The simple principle that illustrates how we may have been misinterpreting quantum mechanics this whole time
At the quantum level, things have been described as “super weird” and “doesn’t make any damn sense based on what we know”, what with quantum particles appearing and disappearing, moving across time and space instantaneously, spontaneously come into being and annihilate, seeming to exist in multiple places at once, etc etc. But one interesting experiment has shown that perhaps the quantum world does operate with some kind of mechanics we already understand, even by certain principles of classical physics.
The experiments involve an oil droplet that bounces along the surface of a liquid. The droplet gently sloshes the liquid with every bounce. At the same time, ripples from past bounces affect its course. The droplet’s interaction with its own ripples, which form what’s known as a pilot wave, causes it to exhibit behaviors previously thought to be peculiar to elementary particles — including behaviors seen as evidence that these particles are spread through space like waves, without any specific location, until they are measured.
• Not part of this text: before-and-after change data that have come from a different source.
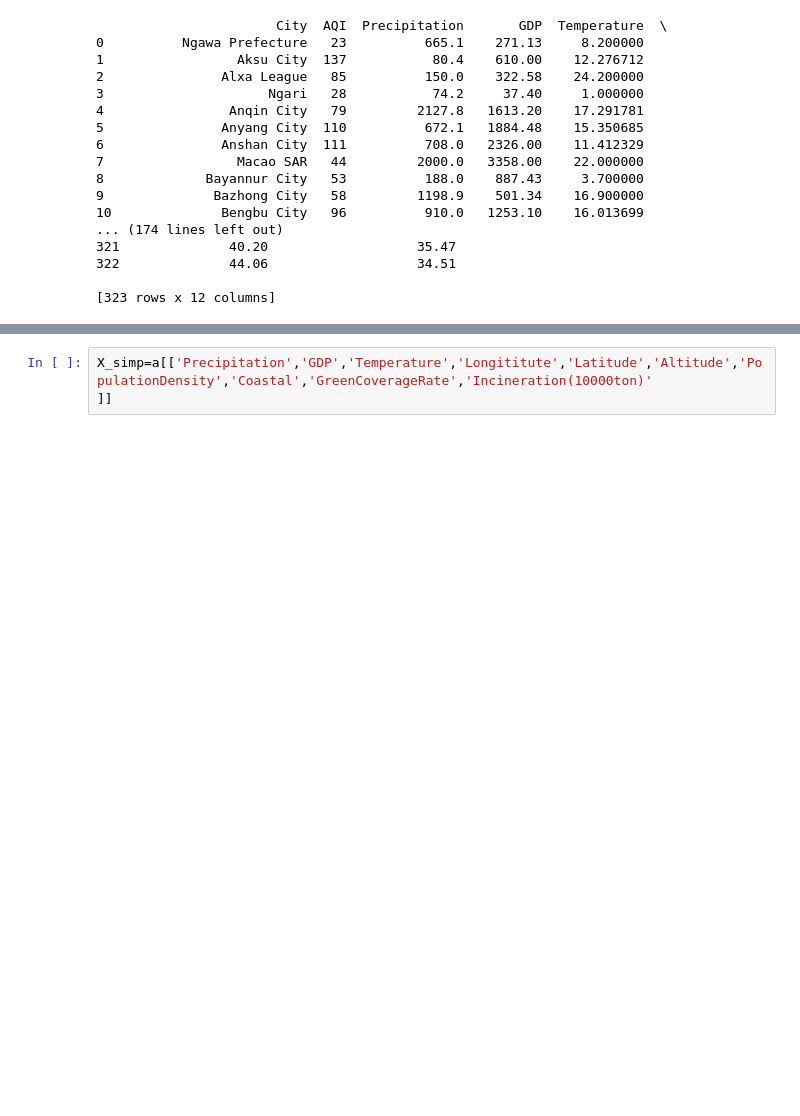
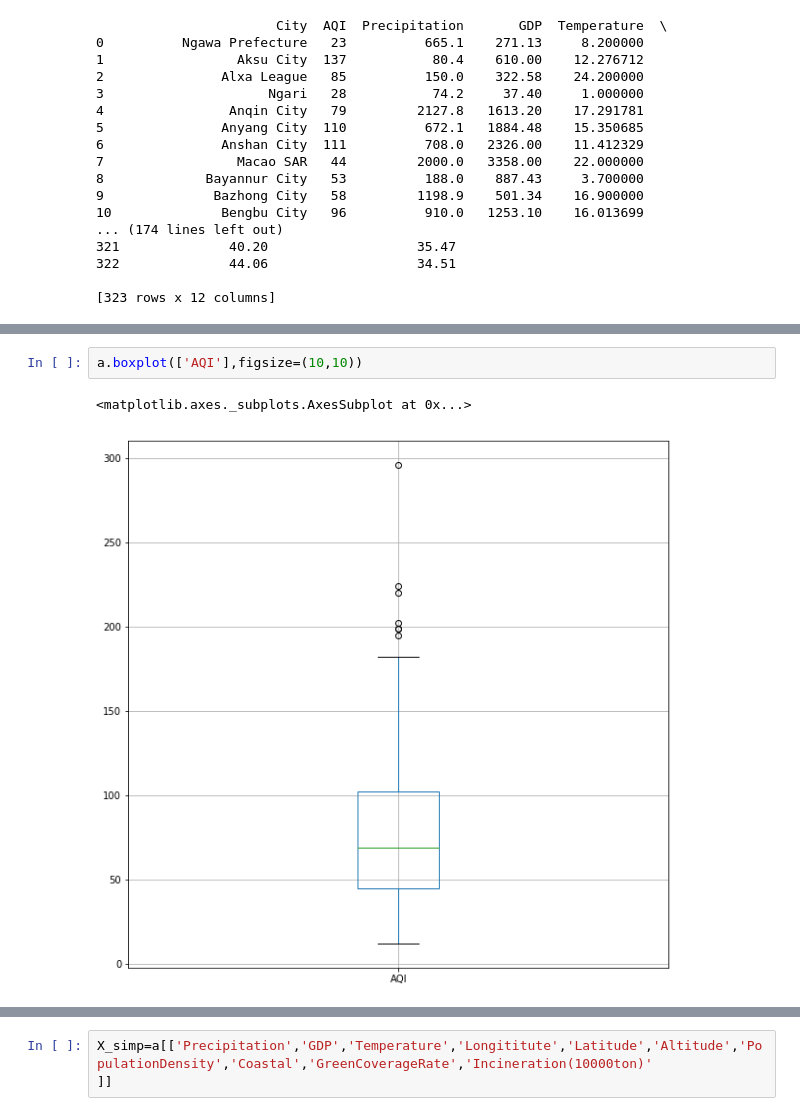
Before and after one commit to jhasaurabh312/FinalAQI, a Jupyter notebook: air_quality_index.ipynb, the cells around one changed output, grey strips where cells are left out. Drawn from its saved outputs; the diff is of its cells as text; blank space fills up the shorter version.

```diff
--- a/air_quality_index.ipynb
+++ b/air_quality_index.ipynb
@@ -37,0 +69,5 @@ print(a)
+# %%
+a.boxplot(['AQI'],figsize=(10,10))
+# %% [output]
+<matplotlib.axes._subplots.AxesSubplot at 0x...>
+[figure, added]
```
Also changed, not shown: parts of 4 cells of this notebook.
Just because NASA’s budget isn’t nearly what it should be, it doesn’t mean they can’t dream big about the future. The above rendering is a beautiful look at what NASA thinks a warp drive ship of the future would look like. There’s the ship itself, and on the outside, you’ll notice the two enormous rings that would theoretically create the warp bubble.
Scientists have long theorized that you can create matter from light by colliding photons, but proving that theory has been a different story — you need the right high-energy particles to even think of trying. However, it looks like that once-impossible dream is close to becoming reality. Researchers at Imperial College London have discovered a technique that should produce electrons and positrons by colliding two sets of super-energetic photons.
Quantum teleportation via quantum entanglement has been something that a whole lot of the world’s brightest minds have been putting a lot of time and energy into, but so far, manipulating the weird rules of the quantum world to our own uses has been mostly elusive. But scientists at the Kavli Institute of Nanoscience Delft say they’ve managed to reliably teleport quantum info stored in one bit of diamond to another sitting three meters away (roughly 10 feet). Now, they want to go much farther.
Among the many, many things that made Bruce Lee the most badass mofo in modern history, his signature one-inch punch was one of the most well known and consistently impressive. From just one inch away, he could deliver a blow so powerful it could literally knock a grown man off his feet. So how exactly does a martial artist like that deliver such a jolt of power in such a short distance? It all has to do with the beauty of physics and biomechanics and Bruce Lee’s uncanny muscle control.